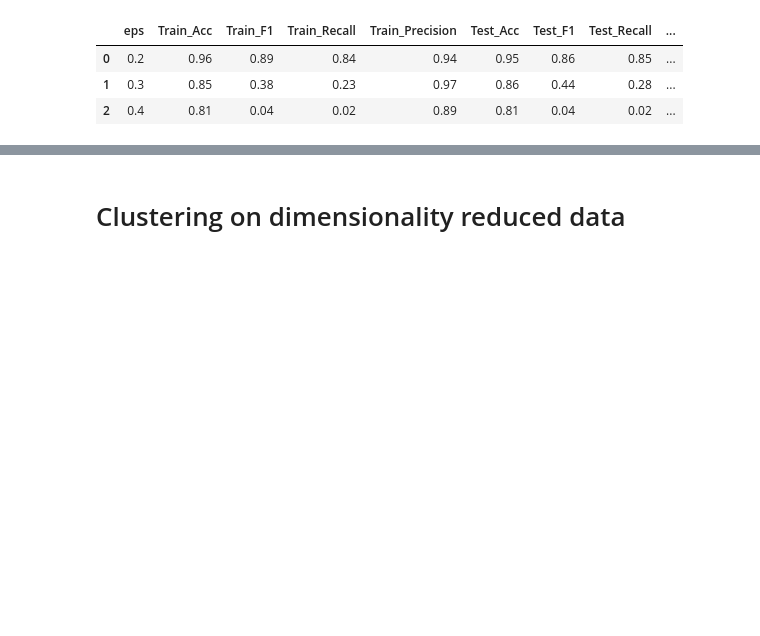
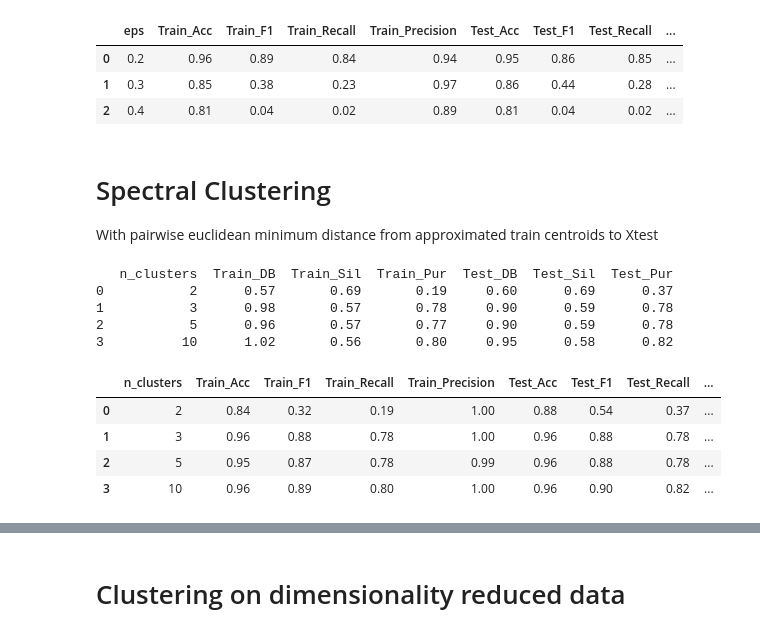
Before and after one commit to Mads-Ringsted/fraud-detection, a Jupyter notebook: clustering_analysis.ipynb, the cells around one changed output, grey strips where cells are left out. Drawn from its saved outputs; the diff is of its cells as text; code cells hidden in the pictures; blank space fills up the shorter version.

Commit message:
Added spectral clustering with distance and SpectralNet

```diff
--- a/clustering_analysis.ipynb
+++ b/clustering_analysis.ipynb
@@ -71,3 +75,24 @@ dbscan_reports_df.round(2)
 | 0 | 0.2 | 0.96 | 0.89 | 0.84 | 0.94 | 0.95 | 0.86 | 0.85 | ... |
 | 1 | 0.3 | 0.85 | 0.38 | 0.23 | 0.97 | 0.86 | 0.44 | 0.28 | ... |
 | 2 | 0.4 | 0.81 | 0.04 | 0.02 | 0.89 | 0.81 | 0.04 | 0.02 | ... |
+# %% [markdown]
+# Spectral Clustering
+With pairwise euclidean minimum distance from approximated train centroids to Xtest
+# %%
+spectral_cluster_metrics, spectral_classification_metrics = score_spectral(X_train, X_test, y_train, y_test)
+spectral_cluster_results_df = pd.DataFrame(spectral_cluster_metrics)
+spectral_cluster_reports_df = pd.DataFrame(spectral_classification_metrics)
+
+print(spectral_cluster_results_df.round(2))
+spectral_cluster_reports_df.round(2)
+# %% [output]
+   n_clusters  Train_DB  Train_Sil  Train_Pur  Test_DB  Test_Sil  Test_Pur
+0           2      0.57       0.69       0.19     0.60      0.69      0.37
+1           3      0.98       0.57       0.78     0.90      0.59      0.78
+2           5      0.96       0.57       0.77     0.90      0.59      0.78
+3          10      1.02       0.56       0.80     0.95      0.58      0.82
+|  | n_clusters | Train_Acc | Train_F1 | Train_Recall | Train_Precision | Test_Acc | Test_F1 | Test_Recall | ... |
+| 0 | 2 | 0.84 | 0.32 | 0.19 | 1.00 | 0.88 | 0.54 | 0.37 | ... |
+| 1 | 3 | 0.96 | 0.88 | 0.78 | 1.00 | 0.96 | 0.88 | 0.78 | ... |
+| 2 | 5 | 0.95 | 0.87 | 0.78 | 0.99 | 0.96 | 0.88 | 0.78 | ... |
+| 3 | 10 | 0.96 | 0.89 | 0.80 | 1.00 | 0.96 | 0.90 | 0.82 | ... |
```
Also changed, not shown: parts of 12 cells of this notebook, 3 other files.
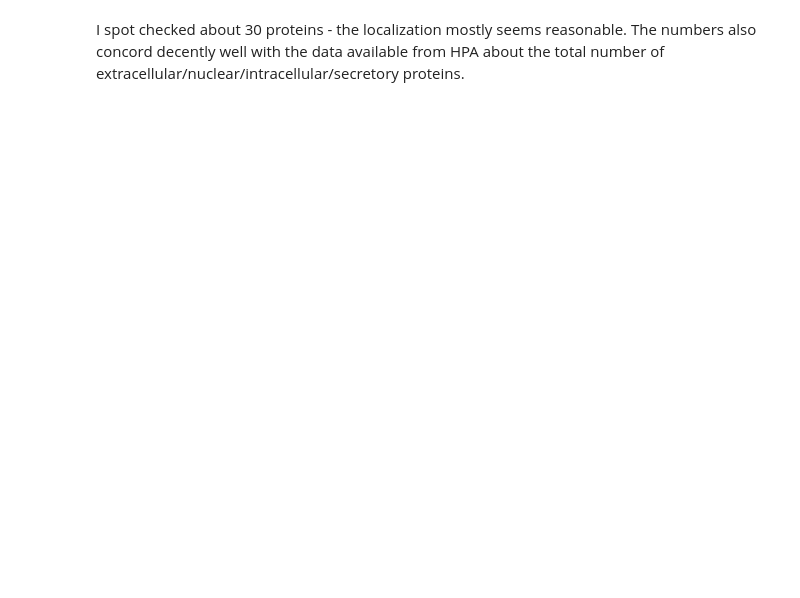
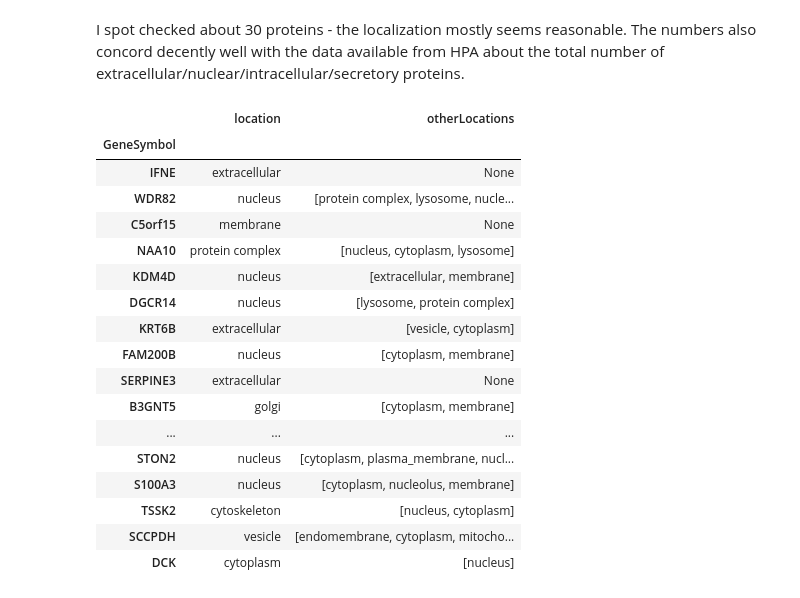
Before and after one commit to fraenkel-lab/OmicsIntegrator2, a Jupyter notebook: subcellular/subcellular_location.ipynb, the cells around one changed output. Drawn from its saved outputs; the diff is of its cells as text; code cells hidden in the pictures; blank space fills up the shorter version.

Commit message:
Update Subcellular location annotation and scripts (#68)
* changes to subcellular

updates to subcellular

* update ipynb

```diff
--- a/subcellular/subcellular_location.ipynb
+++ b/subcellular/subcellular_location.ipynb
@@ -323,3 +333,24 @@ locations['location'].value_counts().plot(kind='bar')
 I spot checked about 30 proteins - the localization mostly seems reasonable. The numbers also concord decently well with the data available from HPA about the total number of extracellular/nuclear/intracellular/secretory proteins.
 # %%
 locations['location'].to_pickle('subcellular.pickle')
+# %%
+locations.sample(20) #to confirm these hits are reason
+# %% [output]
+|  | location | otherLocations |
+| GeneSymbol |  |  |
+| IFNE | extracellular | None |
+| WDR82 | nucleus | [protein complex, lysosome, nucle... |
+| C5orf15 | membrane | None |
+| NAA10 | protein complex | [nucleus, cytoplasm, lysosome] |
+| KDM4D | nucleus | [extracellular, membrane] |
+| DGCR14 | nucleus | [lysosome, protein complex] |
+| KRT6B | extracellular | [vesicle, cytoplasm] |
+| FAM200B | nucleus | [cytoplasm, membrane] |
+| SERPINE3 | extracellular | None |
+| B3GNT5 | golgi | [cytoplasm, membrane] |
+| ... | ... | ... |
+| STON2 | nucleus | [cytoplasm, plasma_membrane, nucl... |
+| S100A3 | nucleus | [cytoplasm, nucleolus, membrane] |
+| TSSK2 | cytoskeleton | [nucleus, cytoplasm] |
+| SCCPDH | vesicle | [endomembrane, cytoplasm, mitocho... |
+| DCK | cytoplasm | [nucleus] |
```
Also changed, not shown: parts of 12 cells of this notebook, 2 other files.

_ _ _ _

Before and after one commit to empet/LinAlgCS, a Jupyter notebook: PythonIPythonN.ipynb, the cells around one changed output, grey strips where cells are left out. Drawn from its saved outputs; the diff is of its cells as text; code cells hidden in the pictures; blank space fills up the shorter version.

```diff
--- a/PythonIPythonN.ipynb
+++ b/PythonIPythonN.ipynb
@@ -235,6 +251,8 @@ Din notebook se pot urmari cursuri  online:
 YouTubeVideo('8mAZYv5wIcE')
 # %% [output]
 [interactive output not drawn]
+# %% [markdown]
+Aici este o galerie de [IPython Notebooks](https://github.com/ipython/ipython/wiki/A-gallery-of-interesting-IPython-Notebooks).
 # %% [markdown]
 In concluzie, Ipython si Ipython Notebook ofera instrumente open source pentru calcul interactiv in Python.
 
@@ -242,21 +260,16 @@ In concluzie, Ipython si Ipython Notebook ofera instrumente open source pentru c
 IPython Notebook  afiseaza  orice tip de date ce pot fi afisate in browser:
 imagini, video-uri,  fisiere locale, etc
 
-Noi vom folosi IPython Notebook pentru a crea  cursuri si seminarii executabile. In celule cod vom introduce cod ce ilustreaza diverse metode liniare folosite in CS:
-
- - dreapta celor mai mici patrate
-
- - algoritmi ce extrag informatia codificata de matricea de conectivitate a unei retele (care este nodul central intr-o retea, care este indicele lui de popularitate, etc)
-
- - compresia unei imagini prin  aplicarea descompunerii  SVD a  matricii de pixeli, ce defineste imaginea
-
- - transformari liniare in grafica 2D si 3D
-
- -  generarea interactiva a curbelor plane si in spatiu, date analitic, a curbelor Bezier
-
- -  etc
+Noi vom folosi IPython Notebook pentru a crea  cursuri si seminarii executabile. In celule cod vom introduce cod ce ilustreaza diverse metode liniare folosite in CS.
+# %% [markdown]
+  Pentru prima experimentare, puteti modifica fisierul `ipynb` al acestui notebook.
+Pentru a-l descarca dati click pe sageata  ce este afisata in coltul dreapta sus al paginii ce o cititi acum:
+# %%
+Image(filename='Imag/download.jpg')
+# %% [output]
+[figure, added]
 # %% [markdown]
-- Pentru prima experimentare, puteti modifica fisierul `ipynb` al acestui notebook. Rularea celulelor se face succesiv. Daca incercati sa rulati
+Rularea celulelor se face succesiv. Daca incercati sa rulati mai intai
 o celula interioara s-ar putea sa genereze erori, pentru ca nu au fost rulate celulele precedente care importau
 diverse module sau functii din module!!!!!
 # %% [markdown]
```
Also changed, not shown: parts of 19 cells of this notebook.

_ _ _ _

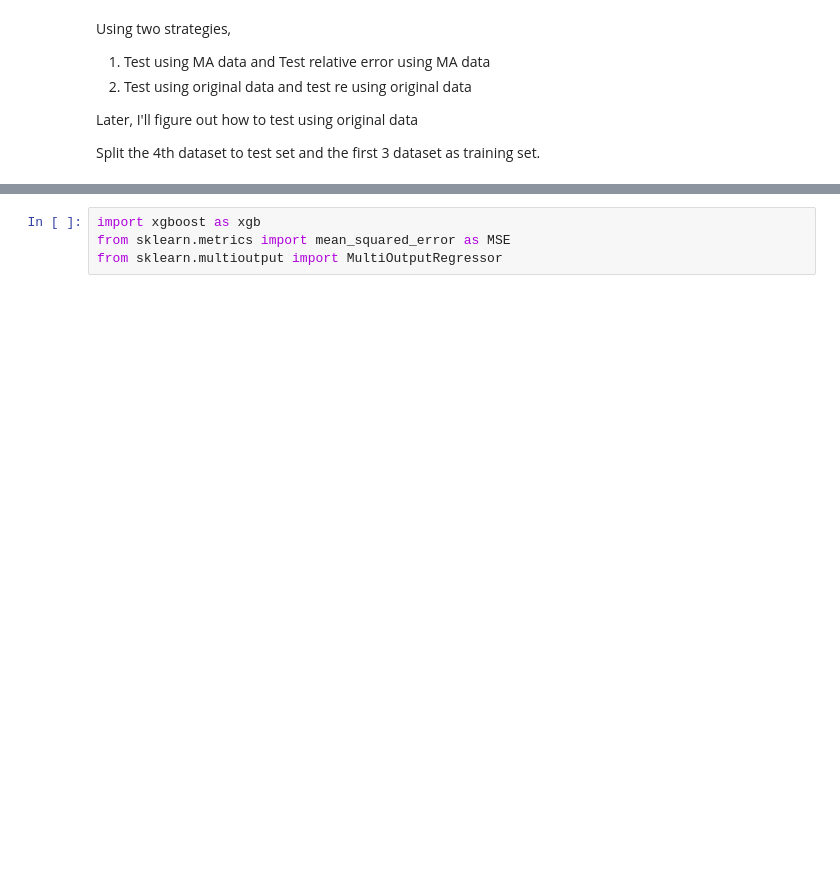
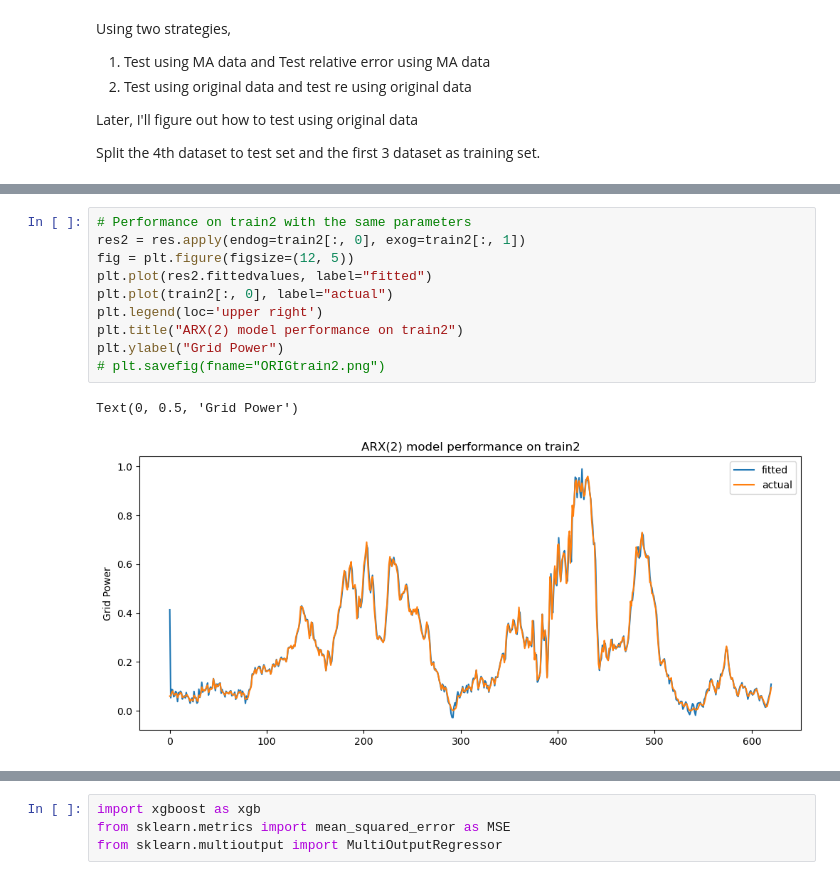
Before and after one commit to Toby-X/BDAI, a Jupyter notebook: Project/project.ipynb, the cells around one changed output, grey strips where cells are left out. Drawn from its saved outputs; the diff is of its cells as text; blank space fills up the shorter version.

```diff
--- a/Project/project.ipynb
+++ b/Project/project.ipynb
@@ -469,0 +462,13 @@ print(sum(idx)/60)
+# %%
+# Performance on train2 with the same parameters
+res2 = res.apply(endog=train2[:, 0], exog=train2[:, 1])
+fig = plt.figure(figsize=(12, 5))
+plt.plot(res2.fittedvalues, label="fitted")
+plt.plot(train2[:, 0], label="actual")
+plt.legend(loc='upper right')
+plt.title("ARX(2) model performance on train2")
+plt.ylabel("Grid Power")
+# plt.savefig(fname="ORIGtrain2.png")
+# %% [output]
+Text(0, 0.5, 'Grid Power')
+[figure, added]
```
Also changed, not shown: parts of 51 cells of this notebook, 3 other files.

_ _ _ _

### THE PROBLEM
Pick each line holding the word "output" out of the data and copy it.

### SOLUTION TO THIS EXERCISE
Before and after one commit to Mads-Ringsted/fraud-detection, a Jupyter notebook: clustering_analysis.ipynb, the cells around one changed output, grey strips where cells are left out. Drawn from its saved outputs; the diff is of its cells as text; code cells hidden in the pictures; blank space fills up the shorter version.
+# %% [output]
Before and after one commit to fraenkel-lab/OmicsIntegrator2, a Jupyter notebook: subcellular/subcellular_location.ipynb, the cells around one changed output. Drawn from its saved outputs; the diff is of its cells as text; code cells hidden in the pictures; blank space fills up the shorter version.
+# %% [output]
Before and after one commit to empet/LinAlgCS, a Jupyter notebook: PythonIPythonN.ipynb, the cells around one changed output, grey strips where cells are left out. Drawn from its saved outputs; the diff is of its cells as text; code cells hidden in the pictures; blank space fills up the shorter version.
 # %% [output]
 [interactive output not drawn]
+# %% [output]
Before and after one commit to Toby-X/BDAI, a Jupyter notebook: Project/project.ipynb, the cells around one changed output, grey strips where cells are left out. Drawn from its saved outputs; the diff is of its cells as text; blank space fills up the shorter version.
+# %% [output]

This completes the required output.